You know how, when you’re a kid, somebody – maybe a grandmother, a parent, or a beloved aunt – tells you that life is short? You know how, when they say those stupid words, nodding their heads wisely, how you knew, with all of your being, that that person – the one who said that life is short – was certifiably insane?
Whether you heard those words at the age of seven, eleven, or twenty, you knew, you knew, that life was most definitely the opposite of short. You knew that life was truly and unbearably long. The grownups who said otherwise were obviously not doing this life thing of ours correctly.
As a kid, I counted the minutes and the months to the day when I’d finally be allowed to stay home alone, to walk to a friend’s house unsupervised, to drive, and to move out and do whatever I wanted. The time until my next birthday seemed endless, as did the sweet stretch of summer freedom when school let out each year.
I crave the feeling of freedom accompanied by giggling with my brothers when we had two whole hours to play before dinner time. During those minutes, we were able to plan, create, and execute amazingly complex games involving neighbors and other props before being called inside to talk about our days over a family meal. Which were also unbearably long.
Um. Friends? I hate to be the one to break it to you. But those grownups? They were right.
Life, as it turns out, is really fucking short, even though it doesn’t always feel like it.
It’s likely that there’s some scientific formula for life feeling short, or long, depending on how many days of it that one has lived.
Whatever. I’m feeling like life is way too short these days. It feels fleeting and scary and OHMYGOD you guys I have a kindergartner!
Life feels too short now. Maybe, possibly, if I share with you here about some of the moments that I personally want to let go of while the world and my mind spin along, I, and all of us, will be able to remember that there are long moments buried within this too-short life.

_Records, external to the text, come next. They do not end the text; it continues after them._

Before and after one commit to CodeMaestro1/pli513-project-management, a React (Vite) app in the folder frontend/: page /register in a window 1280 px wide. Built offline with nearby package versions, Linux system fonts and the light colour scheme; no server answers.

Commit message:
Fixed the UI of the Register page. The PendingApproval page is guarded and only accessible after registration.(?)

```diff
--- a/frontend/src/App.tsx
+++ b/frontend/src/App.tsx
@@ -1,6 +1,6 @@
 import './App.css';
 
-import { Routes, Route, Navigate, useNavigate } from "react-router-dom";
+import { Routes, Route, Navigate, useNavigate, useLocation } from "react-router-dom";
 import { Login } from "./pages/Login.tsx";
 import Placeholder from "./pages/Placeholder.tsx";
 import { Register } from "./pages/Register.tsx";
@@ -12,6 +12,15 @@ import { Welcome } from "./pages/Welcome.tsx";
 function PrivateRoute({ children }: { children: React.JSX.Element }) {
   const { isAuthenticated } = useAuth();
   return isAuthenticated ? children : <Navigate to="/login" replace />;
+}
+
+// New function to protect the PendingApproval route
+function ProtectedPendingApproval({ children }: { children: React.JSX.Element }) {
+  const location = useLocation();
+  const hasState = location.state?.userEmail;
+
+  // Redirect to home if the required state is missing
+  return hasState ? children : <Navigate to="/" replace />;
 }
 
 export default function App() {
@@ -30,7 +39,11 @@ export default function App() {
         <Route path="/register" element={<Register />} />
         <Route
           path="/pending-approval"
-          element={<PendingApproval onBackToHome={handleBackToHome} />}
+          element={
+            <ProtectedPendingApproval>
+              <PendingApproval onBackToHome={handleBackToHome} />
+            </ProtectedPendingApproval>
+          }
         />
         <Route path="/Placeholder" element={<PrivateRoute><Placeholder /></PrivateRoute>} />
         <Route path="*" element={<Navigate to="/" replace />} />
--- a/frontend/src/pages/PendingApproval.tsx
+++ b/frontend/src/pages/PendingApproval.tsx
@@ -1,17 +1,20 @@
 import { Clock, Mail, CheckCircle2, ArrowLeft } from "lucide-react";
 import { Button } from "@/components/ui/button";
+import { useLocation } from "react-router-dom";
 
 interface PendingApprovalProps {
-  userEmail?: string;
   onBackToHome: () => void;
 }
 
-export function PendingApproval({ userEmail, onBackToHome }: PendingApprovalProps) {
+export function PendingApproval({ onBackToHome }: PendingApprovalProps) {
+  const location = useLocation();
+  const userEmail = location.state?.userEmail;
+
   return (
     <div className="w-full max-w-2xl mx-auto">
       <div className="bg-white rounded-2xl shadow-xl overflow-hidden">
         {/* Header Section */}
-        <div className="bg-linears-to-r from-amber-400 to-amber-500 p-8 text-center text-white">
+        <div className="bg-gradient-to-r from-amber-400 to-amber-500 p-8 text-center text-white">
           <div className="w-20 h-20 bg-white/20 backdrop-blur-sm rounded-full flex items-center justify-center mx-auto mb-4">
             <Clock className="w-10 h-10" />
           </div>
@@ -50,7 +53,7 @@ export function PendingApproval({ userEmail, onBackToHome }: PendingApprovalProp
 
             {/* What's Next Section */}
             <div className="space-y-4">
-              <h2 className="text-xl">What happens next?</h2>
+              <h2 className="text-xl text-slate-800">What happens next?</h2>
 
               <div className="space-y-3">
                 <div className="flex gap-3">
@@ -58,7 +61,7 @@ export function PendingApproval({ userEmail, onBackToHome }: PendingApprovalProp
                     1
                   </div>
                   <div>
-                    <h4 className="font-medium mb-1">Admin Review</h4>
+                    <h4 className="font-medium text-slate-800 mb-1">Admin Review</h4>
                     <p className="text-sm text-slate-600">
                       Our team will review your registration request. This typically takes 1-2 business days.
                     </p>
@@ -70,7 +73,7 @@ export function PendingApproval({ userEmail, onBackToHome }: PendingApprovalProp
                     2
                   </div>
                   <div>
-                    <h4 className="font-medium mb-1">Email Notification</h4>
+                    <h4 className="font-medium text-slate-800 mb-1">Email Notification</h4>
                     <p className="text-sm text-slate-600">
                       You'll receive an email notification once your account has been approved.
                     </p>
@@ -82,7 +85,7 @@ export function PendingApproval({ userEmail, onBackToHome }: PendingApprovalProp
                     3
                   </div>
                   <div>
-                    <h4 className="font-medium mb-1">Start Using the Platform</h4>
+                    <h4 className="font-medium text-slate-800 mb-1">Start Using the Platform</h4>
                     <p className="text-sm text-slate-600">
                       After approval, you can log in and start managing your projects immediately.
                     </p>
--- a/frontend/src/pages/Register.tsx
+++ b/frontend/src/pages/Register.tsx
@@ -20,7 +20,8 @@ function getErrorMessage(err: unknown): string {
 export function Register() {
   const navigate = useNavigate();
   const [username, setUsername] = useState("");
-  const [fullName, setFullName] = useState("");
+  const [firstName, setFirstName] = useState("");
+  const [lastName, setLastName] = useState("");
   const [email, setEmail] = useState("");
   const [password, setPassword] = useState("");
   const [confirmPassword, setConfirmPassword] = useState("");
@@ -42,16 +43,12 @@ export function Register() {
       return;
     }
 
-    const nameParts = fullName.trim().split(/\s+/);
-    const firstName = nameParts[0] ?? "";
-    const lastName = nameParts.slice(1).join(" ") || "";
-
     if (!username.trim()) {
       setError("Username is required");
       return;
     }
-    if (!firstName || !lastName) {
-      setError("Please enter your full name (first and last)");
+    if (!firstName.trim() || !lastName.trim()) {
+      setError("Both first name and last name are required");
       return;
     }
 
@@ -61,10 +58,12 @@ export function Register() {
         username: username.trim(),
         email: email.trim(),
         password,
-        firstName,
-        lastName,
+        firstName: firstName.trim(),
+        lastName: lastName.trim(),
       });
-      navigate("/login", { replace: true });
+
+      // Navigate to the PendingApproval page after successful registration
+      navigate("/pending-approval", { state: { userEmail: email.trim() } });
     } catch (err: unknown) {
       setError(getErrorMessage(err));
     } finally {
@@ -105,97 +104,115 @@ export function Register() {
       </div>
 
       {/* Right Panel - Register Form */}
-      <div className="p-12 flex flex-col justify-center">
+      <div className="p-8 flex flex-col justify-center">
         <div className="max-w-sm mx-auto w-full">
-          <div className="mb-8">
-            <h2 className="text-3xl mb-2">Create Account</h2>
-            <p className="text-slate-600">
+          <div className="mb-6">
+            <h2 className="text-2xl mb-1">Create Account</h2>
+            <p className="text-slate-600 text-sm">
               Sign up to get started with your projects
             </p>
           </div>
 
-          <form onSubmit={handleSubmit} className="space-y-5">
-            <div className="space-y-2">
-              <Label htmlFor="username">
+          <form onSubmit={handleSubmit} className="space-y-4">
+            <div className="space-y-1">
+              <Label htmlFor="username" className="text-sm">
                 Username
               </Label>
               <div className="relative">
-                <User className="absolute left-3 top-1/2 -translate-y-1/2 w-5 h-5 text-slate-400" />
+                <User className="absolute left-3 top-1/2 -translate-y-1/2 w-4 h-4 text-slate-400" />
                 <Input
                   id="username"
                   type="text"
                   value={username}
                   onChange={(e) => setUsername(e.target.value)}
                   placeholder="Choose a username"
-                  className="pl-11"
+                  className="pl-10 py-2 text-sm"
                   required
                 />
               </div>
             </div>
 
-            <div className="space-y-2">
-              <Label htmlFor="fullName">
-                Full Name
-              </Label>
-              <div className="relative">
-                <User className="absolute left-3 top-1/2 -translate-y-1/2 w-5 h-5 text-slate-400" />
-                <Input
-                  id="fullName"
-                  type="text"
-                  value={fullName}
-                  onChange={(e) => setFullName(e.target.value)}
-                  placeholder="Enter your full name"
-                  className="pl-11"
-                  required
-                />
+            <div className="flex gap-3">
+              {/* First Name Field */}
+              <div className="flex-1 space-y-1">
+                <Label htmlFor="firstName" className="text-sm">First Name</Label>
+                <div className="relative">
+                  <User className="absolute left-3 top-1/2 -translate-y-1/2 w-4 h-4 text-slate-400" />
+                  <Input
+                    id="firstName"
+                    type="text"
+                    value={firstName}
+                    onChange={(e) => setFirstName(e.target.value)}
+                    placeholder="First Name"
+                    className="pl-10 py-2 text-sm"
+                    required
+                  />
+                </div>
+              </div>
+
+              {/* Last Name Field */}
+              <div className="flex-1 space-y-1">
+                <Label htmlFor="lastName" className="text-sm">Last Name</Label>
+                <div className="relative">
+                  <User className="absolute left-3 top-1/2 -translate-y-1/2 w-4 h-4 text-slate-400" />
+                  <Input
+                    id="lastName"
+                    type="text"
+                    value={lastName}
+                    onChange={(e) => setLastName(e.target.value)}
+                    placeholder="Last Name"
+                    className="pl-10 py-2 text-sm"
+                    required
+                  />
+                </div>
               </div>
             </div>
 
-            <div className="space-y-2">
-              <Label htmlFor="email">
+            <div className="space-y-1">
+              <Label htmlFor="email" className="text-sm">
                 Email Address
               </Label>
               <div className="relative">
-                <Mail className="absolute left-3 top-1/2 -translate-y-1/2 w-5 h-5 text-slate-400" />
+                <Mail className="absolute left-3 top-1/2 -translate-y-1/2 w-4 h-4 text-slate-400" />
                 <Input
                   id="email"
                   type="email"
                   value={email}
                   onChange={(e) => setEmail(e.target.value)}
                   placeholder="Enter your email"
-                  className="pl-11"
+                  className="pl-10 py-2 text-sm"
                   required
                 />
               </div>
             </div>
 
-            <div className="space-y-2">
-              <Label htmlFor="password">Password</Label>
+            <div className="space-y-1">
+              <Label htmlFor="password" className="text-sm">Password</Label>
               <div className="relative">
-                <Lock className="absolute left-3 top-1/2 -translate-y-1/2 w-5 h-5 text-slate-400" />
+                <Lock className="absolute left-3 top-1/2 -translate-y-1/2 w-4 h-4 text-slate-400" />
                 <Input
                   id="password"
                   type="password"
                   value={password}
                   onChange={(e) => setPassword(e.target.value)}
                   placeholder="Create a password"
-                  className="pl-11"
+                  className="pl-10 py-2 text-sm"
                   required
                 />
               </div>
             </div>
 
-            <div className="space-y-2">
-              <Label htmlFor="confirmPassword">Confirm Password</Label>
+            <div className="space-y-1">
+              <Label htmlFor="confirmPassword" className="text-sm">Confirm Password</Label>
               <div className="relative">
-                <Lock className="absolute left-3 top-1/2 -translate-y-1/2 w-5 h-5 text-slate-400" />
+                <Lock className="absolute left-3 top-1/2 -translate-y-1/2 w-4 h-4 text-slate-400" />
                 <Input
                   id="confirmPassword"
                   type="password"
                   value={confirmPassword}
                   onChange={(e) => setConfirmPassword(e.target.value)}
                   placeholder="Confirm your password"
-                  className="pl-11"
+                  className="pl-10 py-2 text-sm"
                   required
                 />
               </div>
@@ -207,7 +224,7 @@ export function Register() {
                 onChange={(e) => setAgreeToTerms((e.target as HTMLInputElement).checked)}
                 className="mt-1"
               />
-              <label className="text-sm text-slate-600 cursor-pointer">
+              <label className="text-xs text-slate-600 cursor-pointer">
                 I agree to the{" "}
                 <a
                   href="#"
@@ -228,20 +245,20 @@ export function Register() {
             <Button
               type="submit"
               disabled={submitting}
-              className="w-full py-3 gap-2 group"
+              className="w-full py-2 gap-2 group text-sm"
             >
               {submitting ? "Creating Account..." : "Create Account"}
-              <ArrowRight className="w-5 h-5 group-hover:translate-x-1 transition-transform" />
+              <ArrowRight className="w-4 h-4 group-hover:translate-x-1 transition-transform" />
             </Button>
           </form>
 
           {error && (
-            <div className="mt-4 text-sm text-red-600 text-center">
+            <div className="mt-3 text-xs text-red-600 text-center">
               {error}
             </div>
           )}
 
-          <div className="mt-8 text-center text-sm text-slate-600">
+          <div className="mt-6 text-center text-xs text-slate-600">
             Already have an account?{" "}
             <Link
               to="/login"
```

This stuff is the stuff that I want to remember.
Life is too short to feel guilty that I gave my son his iPad so that I could finish some work today. It’s also too short to not realize that it was a gorgeous fall day, and that it was time to close my work, close his iPad, and take a walk. To giggle and laugh and celebrate the fact that while life is too short, today was still long during moments spent exploring every stick on the sidewalk, trying to make them break just so, so that they’d snap and fly.
Life is too short to cry while driving home from work, from my supposed stress-free, part-time job (that doesn’t pay me enough) because I was unable to do all of the alls in a five-hour, babysitter-free day.
Life is too short to obsess at how it’s possible for me to love a babysitter who seemed to love my little boy for an entire year, and then just, well, stopped.
It’s too short to wait to follow our dreams, even when they seem dumb and impossible. After all, some of the most ridiculed and the stupidest of dreams have been realized and wildly successful.
Life is too short to not be a good friend to people who want our friendship. Unless, you know, they suck your soul. In which case, cut them off, because (you know it’s coming) life is too short.
Life is too short to try and make friends with bitchy neighbor women who don’t want anything to do with us, who care more about the latest handbag than they do the feelings of parents waiting anxiously at a bus stop with their children.
Life is too short to not reach out, due to fear of rejection. Reach out. Reach out and wear sunscreen. Because life is also too short for avoidable face damage and skin cancer.
Life is too short to not laugh at ourselves. Laugh often, laugh hard, and make it count.
It’s too short to worry about things that we cannot fix, or change. It’s too short to not fix, or change, the things that we can.
Life is too short to laugh at other people. We all matter. We all count. Laughing at people who are different from us make the whole thing less meaningful, important, and real.
Life is too short to judge. To hold prejudice and opinions founded on nothing and the seemingly everything that doesn’t really matter. It’s too short to think that people with special needs are anything other than people. It’s too short to care about who marries whom, the color of somebody’s skin, socks, or hair, and whether he or she has an accent, or a speech delay. That’s not what mattes.
Happiness matters, but is not guaranteed. Life matters. Love matters. Family, and friends, and laughter and moments that we relive over and over and over again matter.
If there are things in your life that make you bitter? Cut them out. If how your neighbor practices her religion, or her politics, or her marriage matters to you? Stop. It doesn’t have anything to do with you, and your too-short life.
What is it that you want? What is it that you want, today, tomorrow, and for all of your children’s tomorrows? What do you want for the year 2092? Do you want freedom? Equity? Equality? Then friends, life is too short to not say what you want to say, today, while you’re here. While I’m here. While all of us are here, to listen, to act, and to be. To change, and to matter.
Life’s too short for anything else.
This week’s sentence was: “Life is too short for…”